fc = The fraction of civilizations that develop a technology that releases detectable signs of their existence into space.
L = The length of time such civilizations release detectable signals into space.
The original estimates that Drake and his colleagues used were as follows:
- R∗ = 1 yr−1 (1 star formed per year, on the average over the life of the galaxy; this was regarded as conservative)
- fp = 0.2 to 0.5 (one fifth to one half of all stars formed will have planets)
- ne = 1 to 5 (stars with planets will have between 1 and 5 planets capable of developing life)
- fl = 1 (100% of these planets will develop life)
- fi = 1 (100% of which will develop intelligent life)
- fc = 0.1 to 0.2 (10–20% of which will be able to communicate)
- L = 1,000 to 100,000,000 years (which will last somewhere between 1000 and 100,000,000 years)
Using the minimum values results in an N of 20. Using the maximum values would give us an N of 50,000,000. Obviously, the range of possibility here is almost too large to be considered worthwhile. There may be so few civilizations with sufficiently advanced technology that the chances of contact over such a vast area as our galaxy approaches zero, or there could be so many that me might expect contact to occur sometime in the next few decades.
Based on this wide variance, Drake says that we might reliably only state that the value of N is somewhere between 1,000 and 100,000,000, or roughly that N = L.
However, more recent data suggests that the range of possibilities may be much narrower: Somewhere between 12,000 and 96,000 potential civilizations might exist in our galaxy. For more detail on these updated variables, see my article here.
Even though these figures seem very large, on the vast scale of the galaxy these other intelligences are still very spread out, all separated by tens of light years at a minimum. A great majority of those civilizations would currently exist at technological levels centuries more primitive than our own or might have reached a point where their actions have devastated their advancement and taken them off of the track to being spacefaring. Others may be thousands of years more advanced (or perhaps millions of years), and might not even be interested in communicating with a “backwards” world such as Earth.

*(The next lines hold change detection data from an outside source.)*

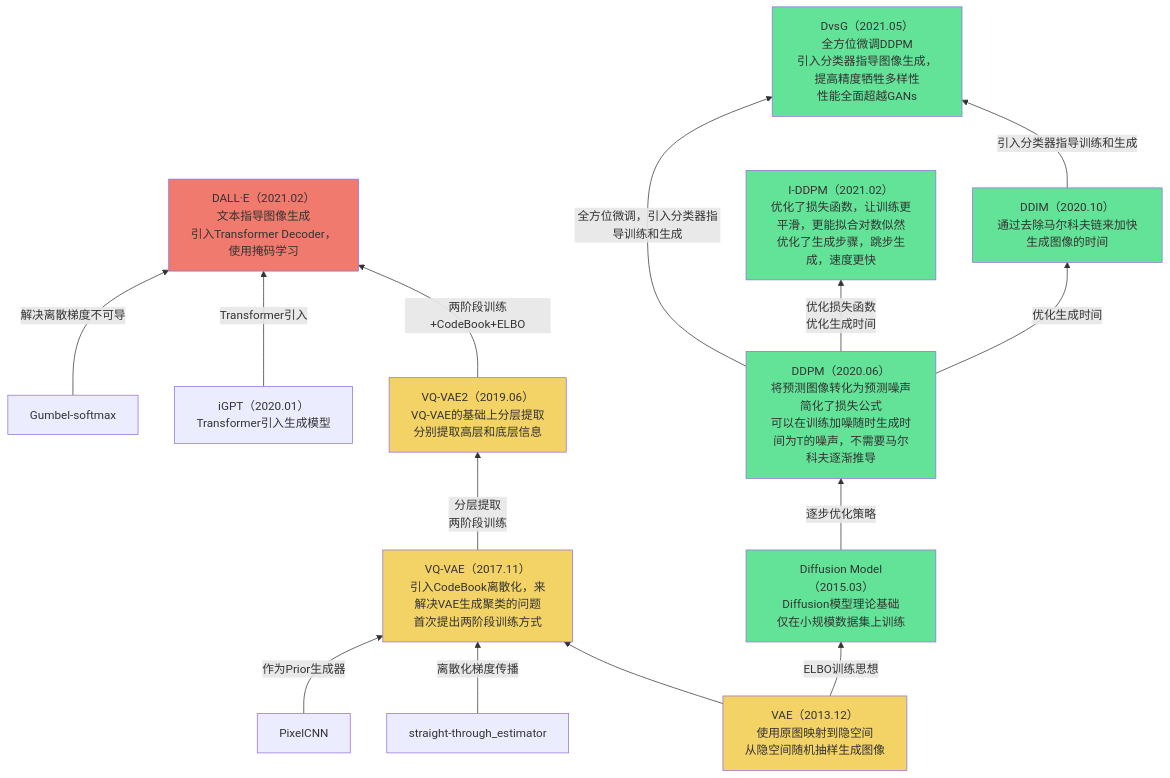
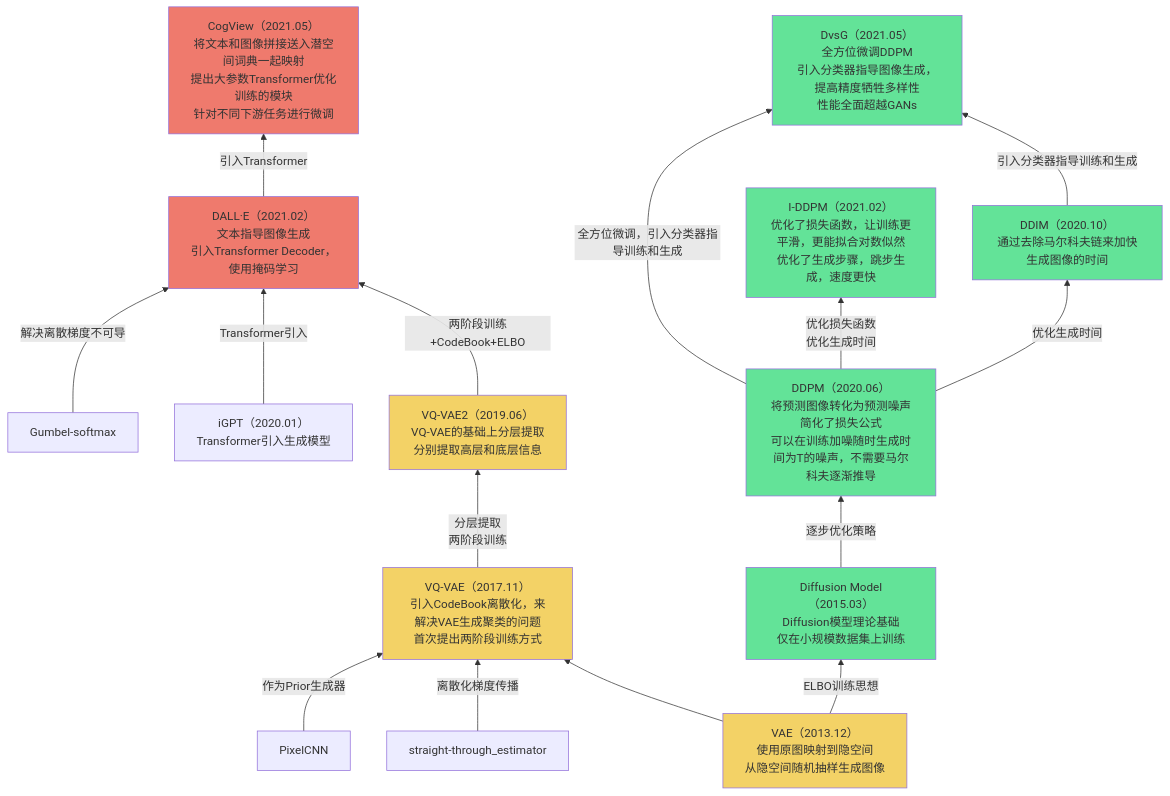
Before and after one commit to Elephant-King9/Paper: the fourth of 5 diagrams in Base_Model/GAN+VAE+Diffusion/analyse.md, drawn with Mermaid. The commit also changed other lines of this file and 3 other files, not shown here.

Commit message:
update_CogView: Mastering Text-to-Image Generation via Transformers

````diff
--- a/Base_Model/GAN+VAE+Diffusion/analyse.md
+++ b/Base_Model/GAN+VAE+Diffusion/analyse.md
@@ -78,39 +80,42 @@
 ```mermaid
 flowchart BT
 VAE-->VQ-VAE
 straight-through_estimator-->|离散化梯度传播|VQ-VAE
 PixelCNN-->|作为Prior生成器|VQ-VAE
 VAE-->|ELBO训练思想|Diffusion_Model
 VQ-VAE-->|分层提取<br>两阶段训练|VQ-VAE2
 VQ-VAE2-->|两阶段训练+CodeBook+ELBO|DALL-E
 I-GPT-->|Transformer引入|DALL-E
 Gumbel-softmax-->|解决离散梯度不可导|DALL-E
+DALL-E-->|引入Transformer|CogView
 Diffusion_Model-->|逐步优化策略|DDPM
 DDPM-->|优化生成时间|DDIM
 DDPM-->|优化损失函数<br>优化生成时间|IDDPM
 DDIM-->|引入分类器指导训练和生成|DvsG
 DDPM-->|全方位微调，引入分类器指导训练和生成|DvsG
 
 
 
 VAE[VAE（2013.12）<br>使用原图映射到隐空间<br>从隐空间随机抽样生成图像]
 	style VAE fill:#F3D266
 VQ-VAE[VQ-VAE（2017.11）<br>引入CodeBook离散化，来解决VAE生成聚类的问题<br>首次提出两阶段训练方式]
 	style VQ-VAE fill:#F3D266
 VQ-VAE2[VQ-VAE2（2019.06）<br>VQ-VAE的基础上分层提取<br>分别提取高层和底层信息]
 	style VQ-VAE2 fill:#F3D266
 DALL-E[DALL·E（2021.02）<br>文本指导图像生成<br>引入Transformer Decoder，使用掩码学习]
 	style DALL-E fill:#EF7A6D
 I-GPT[iGPT（2020.01）<br>Transformer引入生成模型]
 Gumbel-softmax[Gumbel-softmax]
 Diffusion_Model[Diffusion Model（2015.03）<br>Diffusion模型理论基础<br>仅在小规模数据集上训练]
 	style Diffusion_Model fill:#63E398
 DDPM[DDPM（2020.06）<br>将预测图像转化为预测噪声<br>简化了损失公式<br>可以在训练加噪随时生成时间为T的噪声，不需要马尔科夫逐渐推导]
 	style DDPM fill:#63E398
 DDIM[DDIM（2020.10）<br>通过去除马尔科夫链来加快生成图像的时间]
 	style DDIM fill:#63E398
 IDDPM[I-DDPM（2021.02）<br>优化了损失函数，让训练更平滑，更能拟合对数似然<br>优化了生成步骤，跳步生成，速度更快]
 	style IDDPM fill:#63E398
 DvsG[DvsG（2021.05）<br>全方位微调DDPM<br>引入分类器指导图像生成，提高精度牺牲多样性<br>性能全面超越GANs]
 	style DvsG fill:#63E398
+CogView[CogView（2021.05）<br>将文本和图像拼接送入潜空间词典一起映射<br>提出大参数Transformer优化训练的模块<br>针对不同下游任务进行微调]
+	style CogView fill:#EF7A6D
 ```
````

If, and when, we make contact with an intelligence on par with our own, these new acquaintances will be very different. But there will be some commonalities, and we will need to strive to fashion an understanding between us so that a future can be forged. When we discover other beings who are exploring the universe with a curiosity much like our own, not only will we finally know that we are not alone — we will also multiply our knowledge of the cosmos and become part of a multiplanetary kinship.
A new chapter in the life of Earth will begin.
Thank you for reading and sharing!